That energy uses for heating home, drive automobile, operate industrial processes and much other purpose.
Corrosion: You must have seen the rusting of your car and the burning of magnesium metal in oxygen to form magnesium oxide in your daily life are also an oxidation reaction. 
Similarly rusted iron sheets or green surface of copper utensils and tableware or tarnish surface of aluminium surfaces are also due to oxidation of metal surface.
Most of metal surfaces oxidised due to atmospheric oxygen and forms metal oxides on the surface of metal. 
For example; corrosion of iron forms iron oxide which is also called as rust.

4Fe +3O2 ==> 2Fe2O3

Similarly copper utensil gets a greenish glaze due to formation of copper oxide which grants it strength. 
The oxidation of metal surfaces may be preventing by means of painting and or by galvanization with zinc. 
Anodization, plating, painting of anti-corrosive substances or coating of corrosion inhibitors used to prevent corrosion on metal surface.
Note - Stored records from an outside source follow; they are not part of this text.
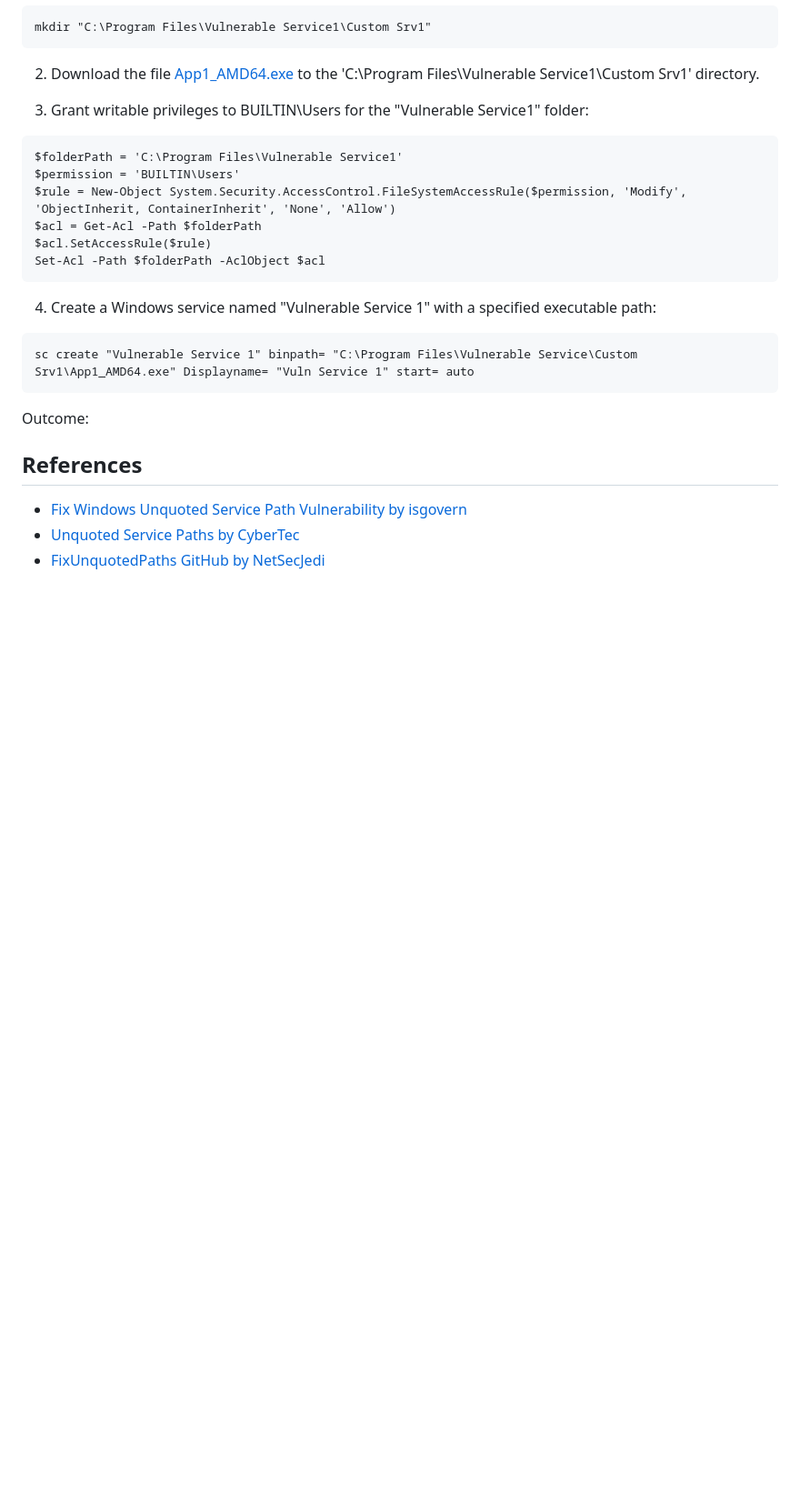
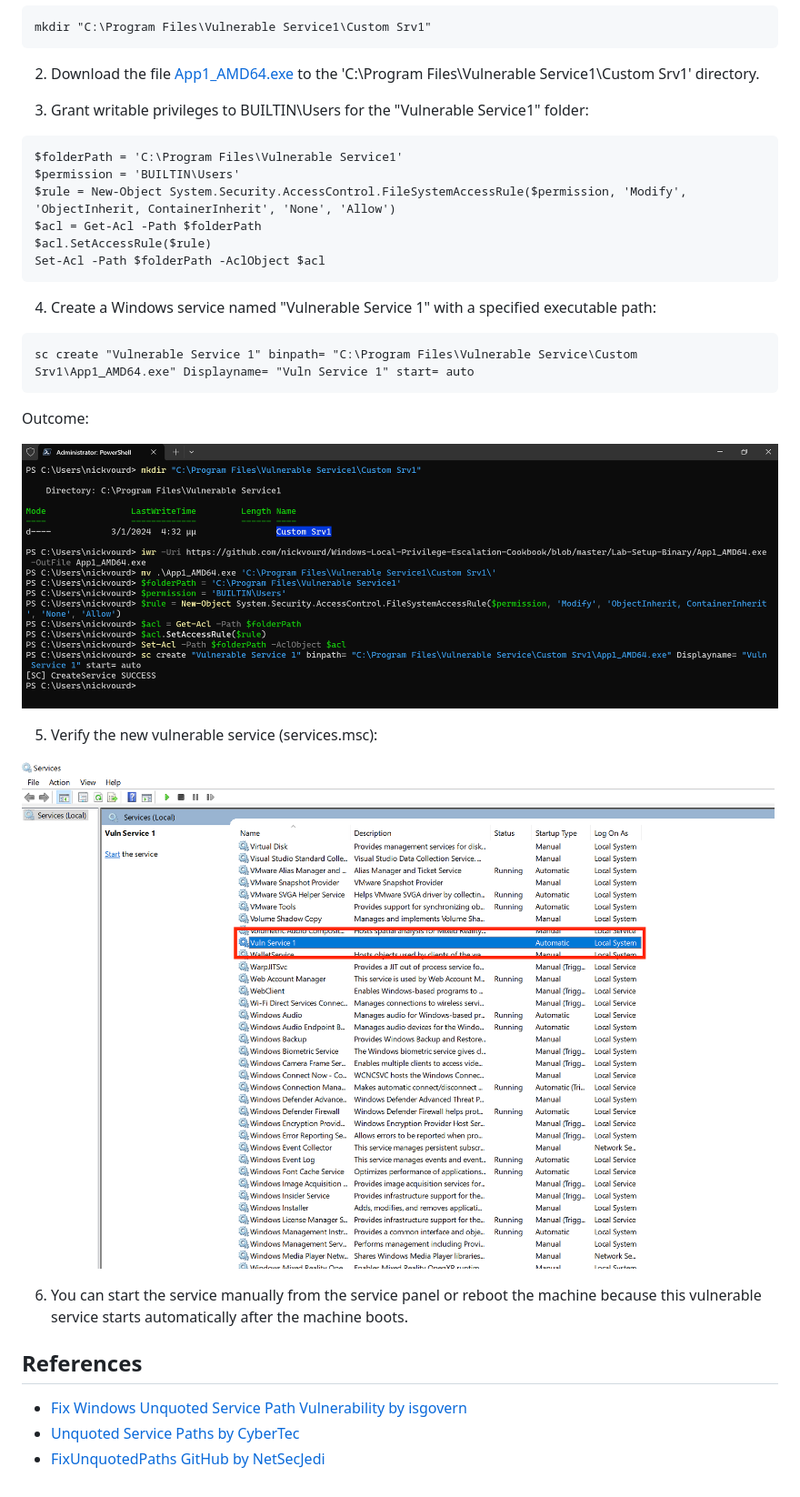
Before and after one commit to nickvourd/Windows-Local-Privilege-Escalation-Cookbook, a Markdown page: Notes/UnquotedServicePath.md, the part around the change. Shown: that part at 91% size. Rendered like a GitHub page; pictures changed too: Pictures/Unquoted-Service-Path-Manual-Lab-Setup-Verify.png (added), Pictures/Unquoted-Service-Path-Manual-Lab-Setup.png (added); blank space fills up the shorter version.

Commit message:
Edit UnquotedServicePath

```diff
--- a/Notes/UnquotedServicePath.md
+++ b/Notes/UnquotedServicePath.md
@@ -61,6 +61,14 @@ sc create "Vulnerable Service 1" binpath= "C:\Program Files\Vulnerable Service\C
 
 Outcome:
 
+![Unquoted-Service-Path-Manual-Lab-Setup](/Pictures/Unquoted-Service-Path-Manual-Lab-Setup.png)
+
+5) Verify the new vulnerable service (services.msc):
+
+![Unquoted-Service-Path-Manual-Lab-Setup-Verify](/Pictures/Unquoted-Service-Path-Manual-Lab-Setup-Verify.png)
+
+6) You can start the service manually from the service panel or reboot the machine because this vulnerable service starts automatically after the machine boots.
+
 ## References
 
 - [Fix Windows Unquoted Service Path Vulnerability by isgovern](https://isgovern.com/blog/how-to-fix-the-windows-unquoted-service-path-vulnerability/)
```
Some time sacrificial corrosion also helps to prevent corrosion, in which more reactive metal coupled with corrode metal to stop the corrosion. 
Like magnesium wire bonded on iron pipe decrease the corrosion on pipe as it starts with more reactive magnesium metal.

Battery: We are very much familiar a highly useful application of electrochemistry in our daily life in the form of batteries which use oxidation-reduction reactions to produce an electric current. 
For example lead storage battery mainly use in automobile contains lead as reducing agent and lead (IV) oxide (PbO2) as oxidizing agent.  Other examples are dry cell batteries, nickel-cadmium battery etc.

Coinage Metals: Copper and silver are termed as coinage metals due to their resistance to corrosion. 
As both metals become tarnish due to formation of copper oxide and silver sulphide.

Rancidity: Oxidation reactions are also responsible for the spoiling of food. 
To prevent spoilage, manufacturers of food items often add preservatives, which act as reducing agents or antioxidants like vitamin C and vitamin E. 
Metabolisms of food, cellular respiration, regulation of enzyme in human body, photosynthesis are also examples of oxidation reaction.

We literally cannot live without the common or everyday life oxidation reactions and here are a few examples of those:

(a)    Water purification uses redox reactions to oxidize coloured and bad tasting or otherwise not pure or very good in taste to forms that are safe and acceptable.

(b)    Bleaches used in laundry, papermaking and other processes are all basically depend upon redox reactions to oxidize all colored stains and impurities to colorless compounds.

(c)    Metals that are all mined are basically in form of oxides. The process that help these oxides of metals to reduce these in a positive oxidation into neutral metallic forms.

(d)    The photographic film works by a redox reaction initiated by light reaction and when photons strike the tiny grains of silver bromide cause the silver ions to reduce to microscopic specks of metallic silver. The picture is visible after clearing away the un-reduced silver.

(e)    Corresions and rusting are another set of examples which involve reduction and oxidation and anything made up of iron are prone to atmospheric oxygen in the presence of moisture and forms the rust or iron oxides.

(f)    The aluminium items we use in kitchen also undergo oxidation in presence of atmospheric oxygen. The silvery color of aluminium when these are brand new turns darkish after few days due to the formation of the protective cover of aluminium oxide.

(g)    The silver items form a protective cover over the metal and turn little dark by forming silver oxide by reacting with atmospheric oxygen.

Everything and almost anything undergoes oxidation and some of these show stark visible changes to make them noticeable.